Paul B. Henson wrote:
From: Howard Chu
Sent: Tuesday, May 13, 2014 3:56 PM

It was the only sane choice, and as you are not a developer and were not
participating in the design discussions back in 2002-2003 you're not in any
position to comment or critique on it. And judging from your commentary,
you're not qualified to offer an opinion.

I see, you're going to go with the "your opinion differs from mine;
therefore, you are clearly not qualified to have an opinion" argument?

No, I'm going with the "where were you with your bright ideas when we needed help designing and implementing this?" argument. You're not a developer and clearly unable to write code that behaves as you suggest. Nor are you anywhere volunteering to sponsor such work.

Meanwhile, you have no concept of the programming constraints that led to the decisions we made, nor sufficient background to appreciate their significance.

Your opinion is worthless noise.

As a systems administrator who has been managing large-scale distributed
systems since the mid-90s, I think I do actually have the qualifications to
have an opinion on configuration management.

It's all well and fine for you to say "sure they could have kept the flat text
file" but we would have had to invent a remote administration protocol and
all of its required security mechanisms.

Really? It's amazing then how other enterprise scale software packages
as Apache httpd managed to survive using flat text file configuration models
without inventing secure remote administration protocols for deploying that

Again, you're mixing up two things â how configuration is processed, and
configuration is delivered. You are tightly coupling two things that do not
need to be coupled, basically decreeing by fiat that only that configuration
which arrives over the LDAP protocol may be dynamically placed into effect. If
someone already has a secure way of delivering flat text file configuration
updates, too bad, they don't get to be dynamically applied. Not because it's
impossible to reload a configuration file and apply the changes, but because
you don't want to do it.

stupid, when we already have highly evolved protocol, data model, and
security mechanisms in place. Keep in mind that none of
puppet/chef/cfengine/what-have-you existed or were in common use in that

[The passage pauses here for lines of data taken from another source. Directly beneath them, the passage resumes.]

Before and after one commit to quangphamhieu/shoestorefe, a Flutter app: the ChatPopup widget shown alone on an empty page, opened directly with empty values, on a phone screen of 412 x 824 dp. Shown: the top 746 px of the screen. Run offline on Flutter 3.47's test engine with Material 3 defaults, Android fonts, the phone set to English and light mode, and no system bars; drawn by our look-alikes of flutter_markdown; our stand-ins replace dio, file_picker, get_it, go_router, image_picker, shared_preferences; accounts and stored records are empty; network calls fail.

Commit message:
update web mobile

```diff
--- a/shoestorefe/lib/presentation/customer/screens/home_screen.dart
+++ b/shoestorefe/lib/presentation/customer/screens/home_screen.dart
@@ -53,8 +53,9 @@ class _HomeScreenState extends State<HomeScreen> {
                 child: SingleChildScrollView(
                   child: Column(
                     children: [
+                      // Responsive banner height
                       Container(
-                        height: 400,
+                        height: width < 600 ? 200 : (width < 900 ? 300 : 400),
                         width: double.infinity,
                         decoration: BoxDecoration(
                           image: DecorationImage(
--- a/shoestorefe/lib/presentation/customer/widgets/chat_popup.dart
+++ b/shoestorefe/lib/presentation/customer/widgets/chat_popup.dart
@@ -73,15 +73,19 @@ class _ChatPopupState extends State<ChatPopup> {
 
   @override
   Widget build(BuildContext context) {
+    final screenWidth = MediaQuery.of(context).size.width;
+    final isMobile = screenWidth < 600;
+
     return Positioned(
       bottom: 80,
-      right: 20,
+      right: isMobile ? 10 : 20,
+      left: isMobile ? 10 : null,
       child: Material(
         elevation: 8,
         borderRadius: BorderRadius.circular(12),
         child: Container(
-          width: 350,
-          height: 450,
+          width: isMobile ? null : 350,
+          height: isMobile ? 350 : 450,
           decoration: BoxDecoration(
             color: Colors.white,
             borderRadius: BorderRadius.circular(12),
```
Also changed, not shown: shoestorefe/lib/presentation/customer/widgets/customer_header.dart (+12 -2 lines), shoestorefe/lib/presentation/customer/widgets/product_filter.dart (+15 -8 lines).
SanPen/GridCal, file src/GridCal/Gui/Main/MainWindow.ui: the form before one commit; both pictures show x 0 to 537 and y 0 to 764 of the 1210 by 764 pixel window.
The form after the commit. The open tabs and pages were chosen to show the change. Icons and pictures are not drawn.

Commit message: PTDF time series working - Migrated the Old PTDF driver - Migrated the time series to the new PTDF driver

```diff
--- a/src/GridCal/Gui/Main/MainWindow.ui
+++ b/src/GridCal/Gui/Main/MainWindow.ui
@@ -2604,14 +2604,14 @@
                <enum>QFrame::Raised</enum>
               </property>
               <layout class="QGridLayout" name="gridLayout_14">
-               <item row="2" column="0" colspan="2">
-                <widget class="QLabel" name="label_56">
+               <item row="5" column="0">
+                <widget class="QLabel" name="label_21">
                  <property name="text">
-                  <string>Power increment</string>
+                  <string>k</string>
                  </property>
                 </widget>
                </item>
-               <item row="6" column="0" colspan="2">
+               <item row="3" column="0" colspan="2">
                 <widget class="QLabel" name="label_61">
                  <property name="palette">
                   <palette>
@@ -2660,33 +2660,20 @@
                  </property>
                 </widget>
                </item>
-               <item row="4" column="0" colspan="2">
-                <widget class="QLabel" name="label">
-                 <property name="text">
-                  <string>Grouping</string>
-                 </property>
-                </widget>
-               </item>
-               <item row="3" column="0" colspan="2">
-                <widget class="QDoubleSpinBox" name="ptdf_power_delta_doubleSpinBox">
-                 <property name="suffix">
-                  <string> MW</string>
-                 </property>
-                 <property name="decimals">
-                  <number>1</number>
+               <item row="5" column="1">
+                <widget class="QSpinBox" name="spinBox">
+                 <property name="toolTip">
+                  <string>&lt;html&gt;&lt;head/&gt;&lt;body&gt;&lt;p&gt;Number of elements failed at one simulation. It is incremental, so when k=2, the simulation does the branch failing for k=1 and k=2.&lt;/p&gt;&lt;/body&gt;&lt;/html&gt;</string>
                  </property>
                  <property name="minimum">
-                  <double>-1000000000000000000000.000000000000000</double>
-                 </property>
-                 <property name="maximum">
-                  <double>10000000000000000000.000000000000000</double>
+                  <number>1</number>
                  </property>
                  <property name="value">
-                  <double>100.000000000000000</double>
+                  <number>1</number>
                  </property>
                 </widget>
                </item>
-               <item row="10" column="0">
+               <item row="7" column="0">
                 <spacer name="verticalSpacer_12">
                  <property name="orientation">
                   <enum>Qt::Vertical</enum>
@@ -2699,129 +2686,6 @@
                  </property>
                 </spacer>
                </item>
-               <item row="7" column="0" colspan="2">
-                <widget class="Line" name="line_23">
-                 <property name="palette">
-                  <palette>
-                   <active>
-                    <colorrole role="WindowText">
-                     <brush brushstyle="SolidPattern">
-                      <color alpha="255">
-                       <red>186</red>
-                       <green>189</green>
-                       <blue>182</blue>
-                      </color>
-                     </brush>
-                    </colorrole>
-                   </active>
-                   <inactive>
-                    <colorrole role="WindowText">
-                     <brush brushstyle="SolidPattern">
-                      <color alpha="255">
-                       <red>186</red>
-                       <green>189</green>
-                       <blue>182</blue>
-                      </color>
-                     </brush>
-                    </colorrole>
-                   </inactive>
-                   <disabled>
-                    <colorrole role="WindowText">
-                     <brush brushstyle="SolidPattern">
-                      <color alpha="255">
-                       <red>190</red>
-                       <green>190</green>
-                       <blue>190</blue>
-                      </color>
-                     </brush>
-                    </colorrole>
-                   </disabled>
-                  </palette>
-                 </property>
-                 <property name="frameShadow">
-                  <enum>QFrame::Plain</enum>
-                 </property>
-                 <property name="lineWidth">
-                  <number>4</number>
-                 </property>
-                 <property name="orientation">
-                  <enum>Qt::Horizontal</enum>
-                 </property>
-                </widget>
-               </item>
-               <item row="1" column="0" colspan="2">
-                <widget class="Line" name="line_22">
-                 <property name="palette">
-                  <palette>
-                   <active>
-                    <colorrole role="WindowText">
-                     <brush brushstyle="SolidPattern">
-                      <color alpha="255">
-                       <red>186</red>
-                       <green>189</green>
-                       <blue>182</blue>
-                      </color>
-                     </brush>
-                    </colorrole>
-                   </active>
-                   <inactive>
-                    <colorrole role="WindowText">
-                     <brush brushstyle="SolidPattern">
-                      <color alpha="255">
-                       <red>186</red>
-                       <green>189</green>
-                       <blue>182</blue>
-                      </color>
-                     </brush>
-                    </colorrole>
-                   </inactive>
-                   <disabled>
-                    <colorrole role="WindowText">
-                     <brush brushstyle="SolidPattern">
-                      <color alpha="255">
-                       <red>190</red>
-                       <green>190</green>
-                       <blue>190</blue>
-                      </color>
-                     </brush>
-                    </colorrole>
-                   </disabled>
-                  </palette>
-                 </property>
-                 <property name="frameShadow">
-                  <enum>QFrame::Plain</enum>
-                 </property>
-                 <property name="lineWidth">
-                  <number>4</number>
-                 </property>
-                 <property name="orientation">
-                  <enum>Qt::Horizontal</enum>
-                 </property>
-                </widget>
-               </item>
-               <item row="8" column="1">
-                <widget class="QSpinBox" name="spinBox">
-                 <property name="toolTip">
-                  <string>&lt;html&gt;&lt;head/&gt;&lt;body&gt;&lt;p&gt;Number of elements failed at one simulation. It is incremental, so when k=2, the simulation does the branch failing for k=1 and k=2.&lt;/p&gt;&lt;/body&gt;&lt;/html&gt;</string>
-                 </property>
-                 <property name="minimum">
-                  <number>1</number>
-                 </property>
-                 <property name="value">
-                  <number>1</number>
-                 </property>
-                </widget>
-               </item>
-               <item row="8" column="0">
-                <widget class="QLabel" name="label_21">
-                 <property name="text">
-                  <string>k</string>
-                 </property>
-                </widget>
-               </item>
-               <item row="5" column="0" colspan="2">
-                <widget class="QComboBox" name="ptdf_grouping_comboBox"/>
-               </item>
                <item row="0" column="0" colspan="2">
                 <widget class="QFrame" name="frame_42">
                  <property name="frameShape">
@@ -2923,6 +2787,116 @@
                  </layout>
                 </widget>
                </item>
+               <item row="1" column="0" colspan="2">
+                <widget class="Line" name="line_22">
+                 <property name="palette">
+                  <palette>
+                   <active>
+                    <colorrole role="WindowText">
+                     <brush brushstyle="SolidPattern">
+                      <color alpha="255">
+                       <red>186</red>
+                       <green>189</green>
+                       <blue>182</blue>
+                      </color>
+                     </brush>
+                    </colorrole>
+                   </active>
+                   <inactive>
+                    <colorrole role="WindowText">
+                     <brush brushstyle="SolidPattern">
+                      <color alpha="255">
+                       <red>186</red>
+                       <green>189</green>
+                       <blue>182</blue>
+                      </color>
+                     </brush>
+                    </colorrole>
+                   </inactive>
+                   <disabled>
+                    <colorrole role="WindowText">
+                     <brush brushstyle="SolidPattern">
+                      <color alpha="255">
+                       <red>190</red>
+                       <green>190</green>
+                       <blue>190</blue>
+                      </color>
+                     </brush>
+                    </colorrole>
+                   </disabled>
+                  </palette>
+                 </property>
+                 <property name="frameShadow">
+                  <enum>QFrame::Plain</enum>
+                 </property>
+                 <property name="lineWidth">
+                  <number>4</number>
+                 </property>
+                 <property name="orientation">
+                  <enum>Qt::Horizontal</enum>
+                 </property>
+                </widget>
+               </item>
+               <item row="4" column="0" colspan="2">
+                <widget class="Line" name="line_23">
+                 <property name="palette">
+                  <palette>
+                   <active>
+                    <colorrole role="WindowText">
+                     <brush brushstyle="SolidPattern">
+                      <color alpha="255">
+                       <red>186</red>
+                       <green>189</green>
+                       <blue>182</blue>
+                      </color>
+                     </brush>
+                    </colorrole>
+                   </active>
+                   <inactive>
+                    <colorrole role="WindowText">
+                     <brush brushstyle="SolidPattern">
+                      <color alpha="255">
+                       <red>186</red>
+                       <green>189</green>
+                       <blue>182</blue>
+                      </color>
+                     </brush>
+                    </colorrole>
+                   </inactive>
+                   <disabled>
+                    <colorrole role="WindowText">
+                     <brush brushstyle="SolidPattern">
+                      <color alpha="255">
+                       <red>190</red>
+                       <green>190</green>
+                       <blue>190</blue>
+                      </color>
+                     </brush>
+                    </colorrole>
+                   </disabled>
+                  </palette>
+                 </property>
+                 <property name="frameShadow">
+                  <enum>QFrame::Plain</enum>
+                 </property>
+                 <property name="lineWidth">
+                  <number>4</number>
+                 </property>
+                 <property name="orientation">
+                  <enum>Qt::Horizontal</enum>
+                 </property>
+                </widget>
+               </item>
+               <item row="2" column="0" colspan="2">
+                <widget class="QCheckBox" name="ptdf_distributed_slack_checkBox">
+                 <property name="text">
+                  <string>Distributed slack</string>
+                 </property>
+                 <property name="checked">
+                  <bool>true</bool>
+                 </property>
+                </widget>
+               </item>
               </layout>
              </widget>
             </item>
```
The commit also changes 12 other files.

Perhaps, but in the late 90s, before this design discussion that I didn't
participate in even took place, I already had secure mechanisms for delivering
configuration files to large distributed networks of systems.

Your examples are irrelevant and not applicable.

I've been writing server code since the 1980s. Yes, it was common practice back in the day to allow manual rewriting of config files and sending a server a SIGHUP to tell it to reread its config. But hey moron, that didn't work with threaded programs. Signal handling wreaked havoc with the threading implementations of the day. If you were a developer you might be aware of this fact. But you're not, and you have no valid basis for any opinion of how the code should have been implemented.

Nor can you sanely reload an entire slapd.conf file without doing a bunch of
redundant parsing, to skip over the parts that didn't change. It's a lot of
work simply to find the parts that didn't change, unless you invent a network
protocol that lets you send deltas. But oh wait, we already have a protocol
with that - we can use the LDAPModify operation.

I don't think I ever claimed it wouldn't involve some additional code,
additional work, to allow dynamic reconfiguration from rereading a flat text
configuration; I simply claimed it is possible. And "redundant" or not,
parsing a configuration file into a configuration structure is hardly
intractable, nor is running through the existing in-place configuration and
comparing it to the new configuration just loaded in determining the differences.

How kind of you to volunteer someone else to go to all the trouble of donating the additional work required to implement a non-viable mechanism. That's not how open source development works. If you want a feature, you either write it or you sponsor its development. You're clearly not qualified to do the work yourself. In this particular case, it's pointless anyway because the feature you're requesting, to make slapd behave like every other historical Unix daemon, is a non-starter.

  -- Howard Chu
  CTO, Symas Corp.           http://www.symas.com
  Director, Highland Sun     http://highlandsun.com/hyc/
  Chief Architect, OpenLDAP  http://www.openldap.org/project/